Discussion Starter #1
Here she is, you can see we like to play dirty. These pics were taken at Highlifter Park in Shreveport, LA.

Mods are HL 2" bracket lift, EPI clutch kit, 450 swingarm stretch, 28"zillas.

So the idea for the winter months was make the bike more mud/Highlifter Park friendly. First thing was getting my hands on some more aggressive tires. These are 29.5 OG Outlaws, all skinnies.


---------- Post added at 01:36 PM ---------- Previous post was at 01:36 PM ----------

I found out real quick how kickass these tires are, and that this Honda doesn't like turning them in thick mud.....more on that later.

In the meantime we needed more light for our nighttime neighborhood rides so I picked this up off ebay.

Much better:

I really don't even know how this all started. This bike had the big aluminum skids on it when I bought it. They hold a lot of clay mud. I think I was just wanting to do a good winter cleaning. Then it started spiraling out of control.

Took all the aluminum off the bike, and its not going back on. I think I can make some custom frame sliders that will work as good but be easier to clean.

Some holes fall off on you quick, so just for insurance I decided it would be a great time to snorkel, so I swung by Home depot and got some various pipe, having no clue what I actually needed.


---------- Post added at 01:37 PM ---------- Previous post was at 01:36 PM ----------

So I thought this bike was fairly clean when I started, then I started looking closer. What I found in the oil cooler I knew I had sprayed with the hose didn't make me very happy.

This is an air cooled only bike (meaning no radiator) so it's important the oil coolers stay clean......and obviously I don't wanna dig this thing out every time I ride to clean it so I gave Summit Racing a call and ordered this......Honda gave this bike two small coolers, I'm gonna replace both with one big one. The plan is to leave the engine fan in place and working and mount this to the rack.

Kind of a general idea of where I want it.

Made some real simple flat bar brackets and welded them to the rack.


---------- Post added at 01:38 PM ---------- Previous post was at 01:37 PM ----------

It keeps haunting me how I can't turn these tires I bought and I realized this was as good a time as any to do a gear reduction.
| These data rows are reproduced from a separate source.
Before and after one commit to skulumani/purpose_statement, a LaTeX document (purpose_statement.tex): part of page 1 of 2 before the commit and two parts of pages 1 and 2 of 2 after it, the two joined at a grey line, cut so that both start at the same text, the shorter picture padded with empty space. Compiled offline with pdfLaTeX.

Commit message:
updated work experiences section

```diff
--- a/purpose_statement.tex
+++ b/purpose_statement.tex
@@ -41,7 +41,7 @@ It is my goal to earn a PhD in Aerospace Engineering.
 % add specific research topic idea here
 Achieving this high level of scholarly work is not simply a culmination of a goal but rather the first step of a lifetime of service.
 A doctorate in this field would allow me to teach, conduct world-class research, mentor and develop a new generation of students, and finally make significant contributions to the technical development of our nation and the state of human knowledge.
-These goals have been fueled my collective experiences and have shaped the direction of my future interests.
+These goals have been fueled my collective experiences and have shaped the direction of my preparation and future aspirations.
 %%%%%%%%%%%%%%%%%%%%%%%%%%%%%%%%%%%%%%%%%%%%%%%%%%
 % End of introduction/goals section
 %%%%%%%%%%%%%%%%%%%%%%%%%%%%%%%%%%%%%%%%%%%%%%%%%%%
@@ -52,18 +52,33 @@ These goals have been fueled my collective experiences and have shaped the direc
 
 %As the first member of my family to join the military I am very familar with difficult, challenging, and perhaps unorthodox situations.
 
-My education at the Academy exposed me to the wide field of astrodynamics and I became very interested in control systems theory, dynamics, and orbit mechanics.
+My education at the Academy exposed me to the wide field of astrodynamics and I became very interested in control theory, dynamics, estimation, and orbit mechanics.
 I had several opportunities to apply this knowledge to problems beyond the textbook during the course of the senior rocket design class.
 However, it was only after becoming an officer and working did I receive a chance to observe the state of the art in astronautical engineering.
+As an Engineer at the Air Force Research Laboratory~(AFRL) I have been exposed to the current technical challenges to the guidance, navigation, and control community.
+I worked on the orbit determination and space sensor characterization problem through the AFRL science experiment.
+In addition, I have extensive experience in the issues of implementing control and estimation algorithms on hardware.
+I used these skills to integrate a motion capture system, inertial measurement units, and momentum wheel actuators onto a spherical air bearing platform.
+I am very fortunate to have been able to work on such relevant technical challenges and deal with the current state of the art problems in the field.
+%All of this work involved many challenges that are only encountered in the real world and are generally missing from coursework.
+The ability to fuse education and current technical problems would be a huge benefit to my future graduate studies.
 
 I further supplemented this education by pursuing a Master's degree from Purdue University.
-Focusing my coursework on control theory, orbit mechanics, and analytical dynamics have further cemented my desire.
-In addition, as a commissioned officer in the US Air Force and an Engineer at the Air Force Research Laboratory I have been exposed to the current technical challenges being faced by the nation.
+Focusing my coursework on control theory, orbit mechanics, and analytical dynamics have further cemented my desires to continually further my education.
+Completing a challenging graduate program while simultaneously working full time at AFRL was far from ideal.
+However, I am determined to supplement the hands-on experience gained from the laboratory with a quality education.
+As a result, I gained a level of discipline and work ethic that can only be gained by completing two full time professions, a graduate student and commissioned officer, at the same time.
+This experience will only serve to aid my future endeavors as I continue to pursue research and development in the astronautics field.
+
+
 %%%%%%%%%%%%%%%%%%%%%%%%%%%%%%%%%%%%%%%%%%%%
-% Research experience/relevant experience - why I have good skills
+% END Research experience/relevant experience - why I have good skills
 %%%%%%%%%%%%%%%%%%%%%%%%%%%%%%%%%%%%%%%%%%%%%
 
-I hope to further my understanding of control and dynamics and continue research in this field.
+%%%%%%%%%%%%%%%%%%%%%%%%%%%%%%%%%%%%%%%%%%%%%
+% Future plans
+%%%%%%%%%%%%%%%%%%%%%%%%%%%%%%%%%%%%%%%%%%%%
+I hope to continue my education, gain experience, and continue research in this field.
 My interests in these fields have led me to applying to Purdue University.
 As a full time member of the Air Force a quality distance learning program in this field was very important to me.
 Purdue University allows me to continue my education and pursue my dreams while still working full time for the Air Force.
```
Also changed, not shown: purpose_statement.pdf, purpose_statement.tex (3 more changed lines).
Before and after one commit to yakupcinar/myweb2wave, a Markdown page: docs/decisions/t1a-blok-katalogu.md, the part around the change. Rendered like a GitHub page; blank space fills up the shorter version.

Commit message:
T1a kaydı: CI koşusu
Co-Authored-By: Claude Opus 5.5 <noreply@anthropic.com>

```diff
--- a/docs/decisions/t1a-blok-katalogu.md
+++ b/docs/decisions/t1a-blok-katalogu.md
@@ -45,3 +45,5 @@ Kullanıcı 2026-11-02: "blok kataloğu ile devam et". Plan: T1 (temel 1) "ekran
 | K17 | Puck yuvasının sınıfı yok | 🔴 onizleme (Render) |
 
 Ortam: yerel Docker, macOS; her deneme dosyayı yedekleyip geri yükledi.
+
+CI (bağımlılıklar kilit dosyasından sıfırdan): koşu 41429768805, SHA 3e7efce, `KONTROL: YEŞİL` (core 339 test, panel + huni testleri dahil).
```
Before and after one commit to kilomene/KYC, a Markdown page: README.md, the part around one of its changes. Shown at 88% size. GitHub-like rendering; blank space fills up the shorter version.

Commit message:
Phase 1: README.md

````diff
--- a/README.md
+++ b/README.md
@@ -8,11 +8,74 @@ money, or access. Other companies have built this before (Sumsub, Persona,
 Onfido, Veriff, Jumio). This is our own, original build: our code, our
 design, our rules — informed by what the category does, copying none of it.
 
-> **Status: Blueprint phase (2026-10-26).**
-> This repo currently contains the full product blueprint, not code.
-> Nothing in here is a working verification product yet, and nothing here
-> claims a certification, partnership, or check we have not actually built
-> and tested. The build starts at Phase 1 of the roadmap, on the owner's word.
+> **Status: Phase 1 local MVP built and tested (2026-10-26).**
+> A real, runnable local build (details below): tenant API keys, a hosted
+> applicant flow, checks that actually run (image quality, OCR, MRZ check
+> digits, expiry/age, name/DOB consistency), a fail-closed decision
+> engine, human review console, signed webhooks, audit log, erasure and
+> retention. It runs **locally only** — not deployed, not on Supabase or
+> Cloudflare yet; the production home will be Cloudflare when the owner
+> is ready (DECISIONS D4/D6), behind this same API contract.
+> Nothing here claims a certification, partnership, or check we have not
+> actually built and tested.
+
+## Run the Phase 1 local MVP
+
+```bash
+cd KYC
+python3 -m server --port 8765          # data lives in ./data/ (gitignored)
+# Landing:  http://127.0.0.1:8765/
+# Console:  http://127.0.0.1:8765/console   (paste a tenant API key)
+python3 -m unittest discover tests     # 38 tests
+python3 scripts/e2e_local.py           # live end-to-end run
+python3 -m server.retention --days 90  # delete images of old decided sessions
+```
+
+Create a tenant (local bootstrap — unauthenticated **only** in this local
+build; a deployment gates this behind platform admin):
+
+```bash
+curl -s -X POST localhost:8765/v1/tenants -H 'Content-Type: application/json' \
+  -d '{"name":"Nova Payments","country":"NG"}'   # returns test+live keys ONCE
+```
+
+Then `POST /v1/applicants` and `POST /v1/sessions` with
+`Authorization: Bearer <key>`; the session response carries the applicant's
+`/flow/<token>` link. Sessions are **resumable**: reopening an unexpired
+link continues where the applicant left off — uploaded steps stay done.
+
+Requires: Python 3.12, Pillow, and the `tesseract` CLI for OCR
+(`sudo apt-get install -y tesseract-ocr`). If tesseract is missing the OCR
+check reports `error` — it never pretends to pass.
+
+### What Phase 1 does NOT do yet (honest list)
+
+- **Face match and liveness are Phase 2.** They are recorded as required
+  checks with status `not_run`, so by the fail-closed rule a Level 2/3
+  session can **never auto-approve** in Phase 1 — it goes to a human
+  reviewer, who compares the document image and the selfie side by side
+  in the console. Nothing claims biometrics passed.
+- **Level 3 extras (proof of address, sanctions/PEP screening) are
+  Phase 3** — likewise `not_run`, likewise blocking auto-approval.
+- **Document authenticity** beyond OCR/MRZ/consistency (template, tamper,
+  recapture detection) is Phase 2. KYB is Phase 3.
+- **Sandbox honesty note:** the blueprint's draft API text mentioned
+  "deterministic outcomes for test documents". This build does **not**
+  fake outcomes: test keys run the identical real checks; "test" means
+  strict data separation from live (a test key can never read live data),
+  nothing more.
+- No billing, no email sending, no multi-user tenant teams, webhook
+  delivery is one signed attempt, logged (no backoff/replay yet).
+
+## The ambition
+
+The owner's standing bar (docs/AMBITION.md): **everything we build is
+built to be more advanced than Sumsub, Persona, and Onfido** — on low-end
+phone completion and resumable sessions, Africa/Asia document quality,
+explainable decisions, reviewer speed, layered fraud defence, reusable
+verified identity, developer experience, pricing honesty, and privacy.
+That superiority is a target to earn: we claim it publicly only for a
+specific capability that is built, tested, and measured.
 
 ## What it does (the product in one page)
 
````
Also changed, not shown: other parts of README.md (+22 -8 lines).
I selected a 35% primary reduction from Don aka BridelessRacing. Would not hesitate to buy from him again.

Here you can see the stock fan in place and the front cover of the engine which needs to be removed.

This is your centrifigal clutch, and behind it is where the small gear will be exchanged for the new one.

Need to remove the staked nut. This is easily done with an impact however I found out its better to have new nuts on hand because it tends to mess up the bent section on the used nut.

It just slides right off

Stock on the right, 35% on the left. This is the drive gear

Stock on the right, 35% on the left. This is the driven gear.

Don't forget to move this bushing to the new clutch basket.


---------- Post added at 01:38 PM ---------- Previous post was at 01:38 PM ----------

Loosen the 4 bolts and remove the clutch pack.

Move them to your new housing.

Before you reassemble you need to grind the engine case just above the right side shaft to make room for the larger gear. I did this with an air cutoff tool and took a little then installed and checked for drag. It took a couple of times removing a tad bit of material each time. Also you need to grind the head of the timing tensioner **** near off, again check for clearance periodically as you grind.

All clear and starting to go back together.

This is the ES shift mechanism. WHile its given me no issues since owning the bike I dont ever want it to so I'm deleting it and making this bike foot shift. One less thing for me to worry about. You can remove the internal gears but leave the ES motor on or delete it completely. If you want to delete it completely cut the splines off the small sshaft sticking out so we can make a cover plate.

Here's the engine cover, shift motor, gasket, and gears. These are the gears you want to get rid of.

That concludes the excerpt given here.